START Exercise material
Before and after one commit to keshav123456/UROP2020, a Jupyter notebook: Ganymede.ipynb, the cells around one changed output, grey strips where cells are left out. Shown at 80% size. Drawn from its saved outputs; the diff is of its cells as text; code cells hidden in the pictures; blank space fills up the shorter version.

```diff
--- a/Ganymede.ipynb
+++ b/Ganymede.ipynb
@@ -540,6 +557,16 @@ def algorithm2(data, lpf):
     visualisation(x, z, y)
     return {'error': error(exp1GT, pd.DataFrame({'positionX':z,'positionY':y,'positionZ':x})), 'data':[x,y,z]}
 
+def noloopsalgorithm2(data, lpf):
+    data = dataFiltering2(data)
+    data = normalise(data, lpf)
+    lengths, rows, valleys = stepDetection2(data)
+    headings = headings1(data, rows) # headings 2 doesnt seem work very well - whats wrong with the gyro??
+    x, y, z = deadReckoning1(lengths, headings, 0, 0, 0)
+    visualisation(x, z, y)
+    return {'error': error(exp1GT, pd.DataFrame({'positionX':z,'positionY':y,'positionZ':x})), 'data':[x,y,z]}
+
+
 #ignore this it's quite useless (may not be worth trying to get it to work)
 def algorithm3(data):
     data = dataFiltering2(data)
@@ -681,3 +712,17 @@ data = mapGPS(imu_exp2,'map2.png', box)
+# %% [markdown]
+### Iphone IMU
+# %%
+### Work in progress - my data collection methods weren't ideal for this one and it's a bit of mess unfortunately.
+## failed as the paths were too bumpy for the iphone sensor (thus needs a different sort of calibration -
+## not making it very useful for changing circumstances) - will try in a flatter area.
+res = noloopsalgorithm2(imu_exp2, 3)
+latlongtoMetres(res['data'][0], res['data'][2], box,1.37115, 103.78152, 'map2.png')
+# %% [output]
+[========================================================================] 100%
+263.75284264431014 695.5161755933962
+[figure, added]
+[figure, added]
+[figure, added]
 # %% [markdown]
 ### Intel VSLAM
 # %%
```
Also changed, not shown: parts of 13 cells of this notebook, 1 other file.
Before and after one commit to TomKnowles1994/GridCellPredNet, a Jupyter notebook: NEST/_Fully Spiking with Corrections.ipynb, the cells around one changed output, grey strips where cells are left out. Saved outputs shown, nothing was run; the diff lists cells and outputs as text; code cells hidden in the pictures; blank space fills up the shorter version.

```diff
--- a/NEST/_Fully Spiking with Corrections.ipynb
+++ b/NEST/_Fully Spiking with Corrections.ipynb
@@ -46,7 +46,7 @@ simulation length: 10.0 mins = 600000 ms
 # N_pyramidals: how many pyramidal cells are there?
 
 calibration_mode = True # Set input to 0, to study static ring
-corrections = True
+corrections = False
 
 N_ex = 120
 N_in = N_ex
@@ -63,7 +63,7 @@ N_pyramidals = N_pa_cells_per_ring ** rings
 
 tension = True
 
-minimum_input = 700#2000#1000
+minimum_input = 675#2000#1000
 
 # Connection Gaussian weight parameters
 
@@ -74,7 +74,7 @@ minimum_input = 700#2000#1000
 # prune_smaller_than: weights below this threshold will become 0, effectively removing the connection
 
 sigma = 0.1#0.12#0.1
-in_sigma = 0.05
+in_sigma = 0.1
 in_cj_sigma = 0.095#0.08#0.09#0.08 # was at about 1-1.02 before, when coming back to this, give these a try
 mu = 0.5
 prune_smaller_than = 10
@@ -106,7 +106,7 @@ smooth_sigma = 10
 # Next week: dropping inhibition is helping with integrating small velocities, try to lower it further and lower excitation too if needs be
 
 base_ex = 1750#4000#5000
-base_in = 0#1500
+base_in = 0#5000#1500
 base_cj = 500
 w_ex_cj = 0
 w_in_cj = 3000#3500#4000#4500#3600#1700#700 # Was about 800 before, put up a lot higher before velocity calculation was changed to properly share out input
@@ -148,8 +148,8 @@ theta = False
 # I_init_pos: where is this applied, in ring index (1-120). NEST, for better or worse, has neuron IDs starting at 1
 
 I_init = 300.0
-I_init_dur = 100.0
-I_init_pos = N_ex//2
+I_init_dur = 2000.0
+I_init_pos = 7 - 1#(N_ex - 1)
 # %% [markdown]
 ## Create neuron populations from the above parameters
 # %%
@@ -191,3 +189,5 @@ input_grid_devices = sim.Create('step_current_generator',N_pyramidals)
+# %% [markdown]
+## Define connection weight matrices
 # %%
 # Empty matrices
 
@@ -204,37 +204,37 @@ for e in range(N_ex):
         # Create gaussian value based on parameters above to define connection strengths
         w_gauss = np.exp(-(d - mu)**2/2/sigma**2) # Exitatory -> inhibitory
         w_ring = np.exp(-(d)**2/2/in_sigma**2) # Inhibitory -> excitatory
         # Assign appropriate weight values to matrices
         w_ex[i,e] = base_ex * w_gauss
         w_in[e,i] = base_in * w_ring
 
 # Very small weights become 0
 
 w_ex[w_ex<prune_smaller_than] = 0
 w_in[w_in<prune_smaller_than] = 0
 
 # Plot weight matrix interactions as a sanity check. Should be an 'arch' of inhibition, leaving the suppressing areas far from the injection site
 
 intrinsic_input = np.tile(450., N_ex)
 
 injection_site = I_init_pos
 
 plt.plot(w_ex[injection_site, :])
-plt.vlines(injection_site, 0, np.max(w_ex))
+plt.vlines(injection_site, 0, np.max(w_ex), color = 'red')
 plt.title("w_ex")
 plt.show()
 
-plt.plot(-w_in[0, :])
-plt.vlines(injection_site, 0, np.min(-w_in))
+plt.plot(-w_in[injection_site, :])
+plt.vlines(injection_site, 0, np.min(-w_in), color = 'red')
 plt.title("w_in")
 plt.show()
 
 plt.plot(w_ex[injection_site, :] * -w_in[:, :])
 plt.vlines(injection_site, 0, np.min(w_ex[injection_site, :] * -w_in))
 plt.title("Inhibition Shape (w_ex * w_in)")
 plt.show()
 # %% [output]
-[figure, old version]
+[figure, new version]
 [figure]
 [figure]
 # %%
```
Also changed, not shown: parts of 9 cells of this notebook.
END Exercise material
Instructions for the task:
Every entry must be retyped in full, exactly as given.

Answer space:
Before and after one commit to keshav123456/UROP2020, a Jupyter notebook: Ganymede.ipynb, the cells around one changed output, grey strips where cells are left out. Shown at 80% size. Drawn from its saved outputs; the diff is of its cells as text; code cells hidden in the pictures; blank space fills up the shorter version.

```diff
--- a/Ganymede.ipynb
+++ b/Ganymede.ipynb
@@ -540,6 +557,16 @@ def algorithm2(data, lpf):
     visualisation(x, z, y)
     return {'error': error(exp1GT, pd.DataFrame({'positionX':z,'positionY':y,'positionZ':x})), 'data':[x,y,z]}
 
+def noloopsalgorithm2(data, lpf):
+    data = dataFiltering2(data)
+    data = normalise(data, lpf)
+    lengths, rows, valleys = stepDetection2(data)
+    headings = headings1(data, rows) # headings 2 doesnt seem work very well - whats wrong with the gyro??
+    x, y, z = deadReckoning1(lengths, headings, 0, 0, 0)
+    visualisation(x, z, y)
+    return {'error': error(exp1GT, pd.DataFrame({'positionX':z,'positionY':y,'positionZ':x})), 'data':[x,y,z]}
+
+
 #ignore this it's quite useless (may not be worth trying to get it to work)
 def algorithm3(data):
     data = dataFiltering2(data)
@@ -681,3 +712,17 @@ data = mapGPS(imu_exp2,'map2.png', box)
+# %% [markdown]
+### Iphone IMU
+# %%
+### Work in progress - my data collection methods weren't ideal for this one and it's a bit of mess unfortunately.
+## failed as the paths were too bumpy for the iphone sensor (thus needs a different sort of calibration -
+## not making it very useful for changing circumstances) - will try in a flatter area.
+res = noloopsalgorithm2(imu_exp2, 3)
+latlongtoMetres(res['data'][0], res['data'][2], box,1.37115, 103.78152, 'map2.png')
+# %% [output]
+[========================================================================] 100%
+263.75284264431014 695.5161755933962
+[figure, added]
+[figure, added]
+[figure, added]
 # %% [markdown]
 ### Intel VSLAM
 # %%
```
Also changed, not shown: parts of 13 cells of this notebook, 1 other file.
Before and after one commit to TomKnowles1994/GridCellPredNet, a Jupyter notebook: NEST/_Fully Spiking with Corrections.ipynb, the cells around one changed output, grey strips where cells are left out. Saved outputs shown, nothing was run; the diff lists cells and outputs as text; code cells hidden in the pictures; blank space fills up the shorter version.

```diff
--- a/NEST/_Fully Spiking with Corrections.ipynb
+++ b/NEST/_Fully Spiking with Corrections.ipynb
@@ -46,7 +46,7 @@ simulation length: 10.0 mins = 600000 ms
 # N_pyramidals: how many pyramidal cells are there?
 
 calibration_mode = True # Set input to 0, to study static ring
-corrections = True
+corrections = False
 
 N_ex = 120
 N_in = N_ex
@@ -63,7 +63,7 @@ N_pyramidals = N_pa_cells_per_ring ** rings
 
 tension = True
 
-minimum_input = 700#2000#1000
+minimum_input = 675#2000#1000
 
 # Connection Gaussian weight parameters
 
@@ -74,7 +74,7 @@ minimum_input = 700#2000#1000
 # prune_smaller_than: weights below this threshold will become 0, effectively removing the connection
 
 sigma = 0.1#0.12#0.1
-in_sigma = 0.05
+in_sigma = 0.1
 in_cj_sigma = 0.095#0.08#0.09#0.08 # was at about 1-1.02 before, when coming back to this, give these a try
 mu = 0.5
 prune_smaller_than = 10
@@ -106,7 +106,7 @@ smooth_sigma = 10
 # Next week: dropping inhibition is helping with integrating small velocities, try to lower it further and lower excitation too if needs be
 
 base_ex = 1750#4000#5000
-base_in = 0#1500
+base_in = 0#5000#1500
 base_cj = 500
 w_ex_cj = 0
 w_in_cj = 3000#3500#4000#4500#3600#1700#700 # Was about 800 before, put up a lot higher before velocity calculation was changed to properly share out input
@@ -148,8 +148,8 @@ theta = False
 # I_init_pos: where is this applied, in ring index (1-120). NEST, for better or worse, has neuron IDs starting at 1
 
 I_init = 300.0
-I_init_dur = 100.0
-I_init_pos = N_ex//2
+I_init_dur = 2000.0
+I_init_pos = 7 - 1#(N_ex - 1)
 # %% [markdown]
 ## Create neuron populations from the above parameters
 # %%
@@ -191,3 +189,5 @@ input_grid_devices = sim.Create('step_current_generator',N_pyramidals)
+# %% [markdown]
+## Define connection weight matrices
 # %%
 # Empty matrices
 
@@ -204,37 +204,37 @@ for e in range(N_ex):
         # Create gaussian value based on parameters above to define connection strengths
         w_gauss = np.exp(-(d - mu)**2/2/sigma**2) # Exitatory -> inhibitory
         w_ring = np.exp(-(d)**2/2/in_sigma**2) # Inhibitory -> excitatory
         # Assign appropriate weight values to matrices
         w_ex[i,e] = base_ex * w_gauss
         w_in[e,i] = base_in * w_ring
 
 # Very small weights become 0
 
 w_ex[w_ex<prune_smaller_than] = 0
 w_in[w_in<prune_smaller_than] = 0
 
 # Plot weight matrix interactions as a sanity check. Should be an 'arch' of inhibition, leaving the suppressing areas far from the injection site
 
 intrinsic_input = np.tile(450., N_ex)
 
 injection_site = I_init_pos
 
 plt.plot(w_ex[injection_site, :])
-plt.vlines(injection_site, 0, np.max(w_ex))
+plt.vlines(injection_site, 0, np.max(w_ex), color = 'red')
 plt.title("w_ex")
 plt.show()
 
-plt.plot(-w_in[0, :])
-plt.vlines(injection_site, 0, np.min(-w_in))
+plt.plot(-w_in[injection_site, :])
+plt.vlines(injection_site, 0, np.min(-w_in), color = 'red')
 plt.title("w_in")
 plt.show()
 
 plt.plot(w_ex[injection_site, :] * -w_in[:, :])
 plt.vlines(injection_site, 0, np.min(w_ex[injection_site, :] * -w_in))
 plt.title("Inhibition Shape (w_ex * w_in)")
 plt.show()
 # %% [output]
-[figure, old version]
+[figure, new version]
 [figure]
 [figure]
 # %%
```
Also changed, not shown: parts of 9 cells of this notebook.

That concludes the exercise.